We’re big believers in doggie smiles. Our four-legged friends like to tell us when they are happy, and they do it with a flash of teeth.

Keeping those teeth clean is a challenge for dog owners. Is it up there on the top ten list of jobs you love? Thought not! But here are the reasons why it’s so important:

  • Gum disease isn’t just a problem for humans. Dogs get it too and that means they risk losing teeth, not to mention pain and discomfort.
  • Gum disease can lead to other health problems. And it causes bad breath. When your pet is giving you doggie licks, wouldn’t you rather he breathed sweet breath on you?!

Daily brushing for dogs

Daily brushing will help prevent gum disease. Here’s how to do it…

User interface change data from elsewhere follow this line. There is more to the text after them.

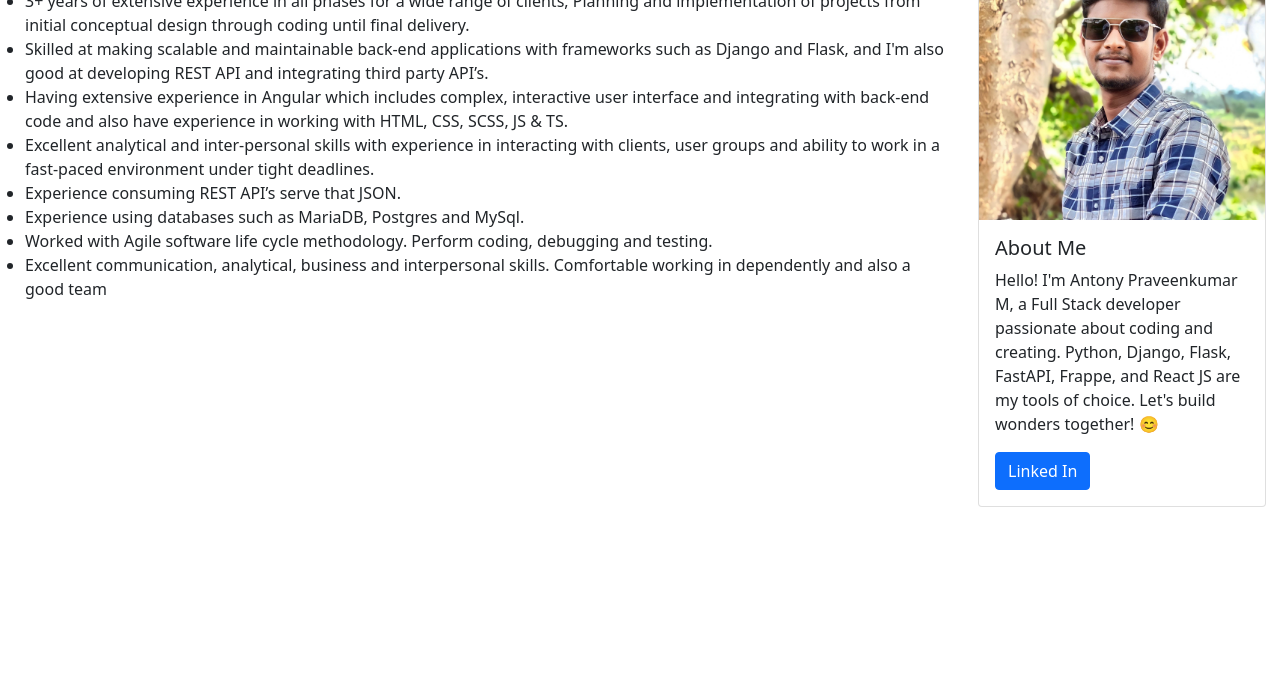
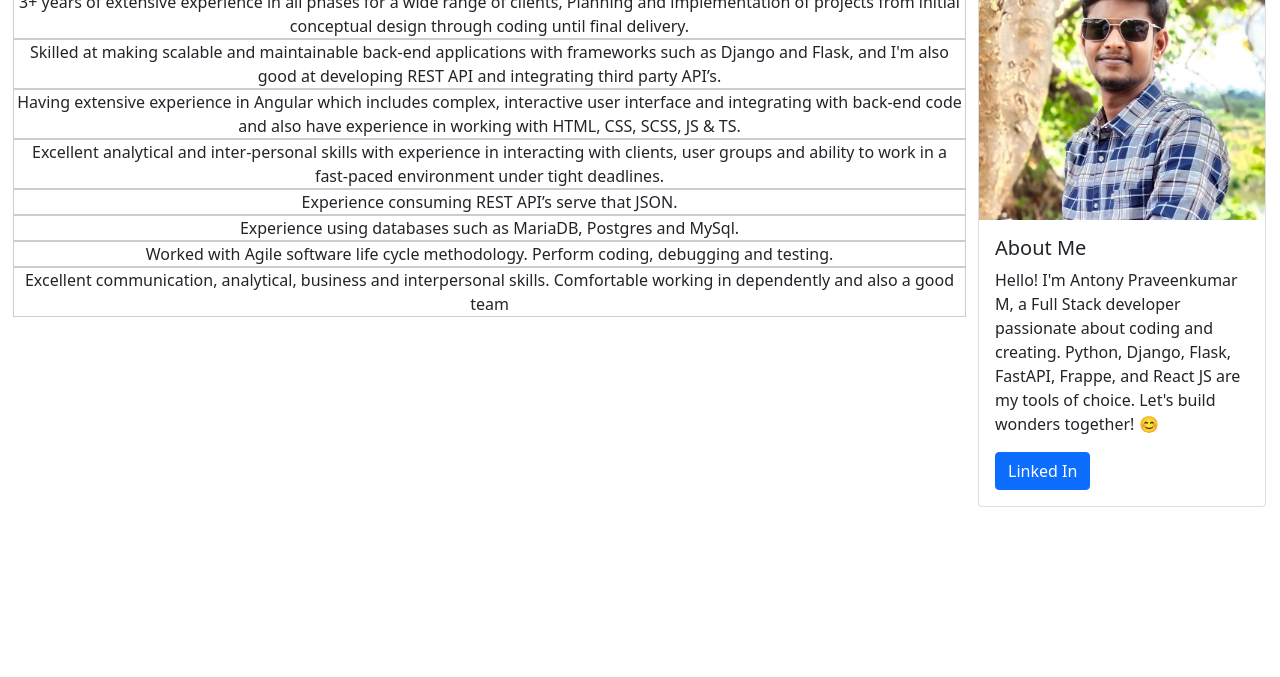
Before and after one commit to Antony-M1/antony-m1.github.io, a plain HTML site: page index.html in a window 1280 px wide. Shown: the part 123-800 px from the top of the page. Drawn offline with nearby package versions, Linux system fonts and the light colour scheme.

Commit message:
about section

```diff
--- a/css/index.css
+++ b/css/index.css
@@ -7,5 +7,22 @@
 }
 
 #aboutSummary {
-    padding-left: 25px;
+  display: flex;
+  flex-wrap: wrap;
+  justify-content: space-between;
+   padding-left: 25px;
 }
+
+#aboutSummary-ul {
+  list-style: none;
+  padding: 0;
+  margin: 0;
+  width: 100%;
+}
+
+#aboutSummary-li {
+  flex: 0 0 calc(33.33% - 10px); /* For 3 items in a row, adjust this based on your needs */
+  /* Add margin or padding as desired */
+  text-align: center;
+  border: 1px solid #ccc;
+}
--- a/templates/aboutMainContent.html
+++ b/templates/aboutMainContent.html
@@ -1,13 +1,13 @@
 <div id="aboutSummary" class="row">
     <h1>Summary</h1>
-    <ul>
-        <li>3+ years of extensive experience in all phases for a wide range of clients, Planning and implementation of projects from initial conceptual design through coding until final delivery.</li>
-        <li>Skilled at making scalable and maintainable back-end applications with frameworks such as Django and Flask, and I'm also good at developing REST API and integrating third party API’s.</li>
-        <li>Having extensive experience in Angular which includes complex, interactive user interface and integrating with back-end code and also have experience in working with HTML, CSS, SCSS, JS & TS.</li>
-        <li>Excellent analytical and inter-personal skills with experience in interacting with clients, user groups and ability to work in a fast-paced environment under tight deadlines.</li>
-        <li>Experience consuming REST API’s serve that JSON.</li>
-        <li>Experience using databases such as MariaDB, Postgres and MySql.</li>
-        <li>Worked with Agile software life cycle methodology. Perform coding, debugging and testing.</li>
-        <li>Excellent communication, analytical, business and interpersonal skills. Comfortable working in dependently and also a good team</li>
+    <ul id="aboutSummary-ul">
+        <li id="aboutSummary-li">3+ years of extensive experience in all phases for a wide range of clients, Planning and implementation of projects from initial conceptual design through coding until final delivery.</li>
+        <li id="aboutSummary-li">Skilled at making scalable and maintainable back-end applications with frameworks such as Django and Flask, and I'm also good at developing REST API and integrating third party API’s.</li>
+        <li id="aboutSummary-li">Having extensive experience in Angular which includes complex, interactive user interface and integrating with back-end code and also have experience in working with HTML, CSS, SCSS, JS & TS.</li>
+        <li id="aboutSummary-li">Excellent analytical and inter-personal skills with experience in interacting with clients, user groups and ability to work in a fast-paced environment under tight deadlines.</li>
+        <li id="aboutSummary-li">Experience consuming REST API’s serve that JSON.</li>
+        <li id="aboutSummary-li">Experience using databases such as MariaDB, Postgres and MySql.</li>
+        <li id="aboutSummary-li">Worked with Agile software life cycle methodology. Perform coding, debugging and testing.</li>
+        <li id="aboutSummary-li">Excellent communication, analytical, business and interpersonal skills. Comfortable working in dependently and also a good team</li>
     </ul>
 </div>
```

  • Buy a custom-made dog’s toothbrush and toothpaste. Human toothpaste can irritate tender tummies. A home-made solution is bicarbonate of soda mixed with water to make a paste.
  • You can also use a piece of gauze wrapped around your finger.
  • If you’re starting out with toothbrushing, you’ll need to get your doggie accustomed to it. Gently massage his or her lips with your finger once a day so your pet gets used to being touched there.
  • Then, move onto the teeth and gums. You can put toothpaste on the teeth to get him or her used to the taste.
  • Finally, brush very gently making sure you get every tooth. It will take time and patience as toothbrushing is an odd thing for a dog.

What should you watch out for? The gums should be pink with no signs of swelling. The teeth should be white or yellowy but have no brown tartar. If your doggie has terrible breath, and he drools a lot, this could be a sign of advanced gum disease and you should see your vet.

Your dog might need a thorough tooth clean—a veterinary procedure which scales the teeth and checks the gums for ‘pockets’ where the teeth have come away from the gum and are at risk of falling out.

You can also buy products that act as cleaners—special biscuits and bones.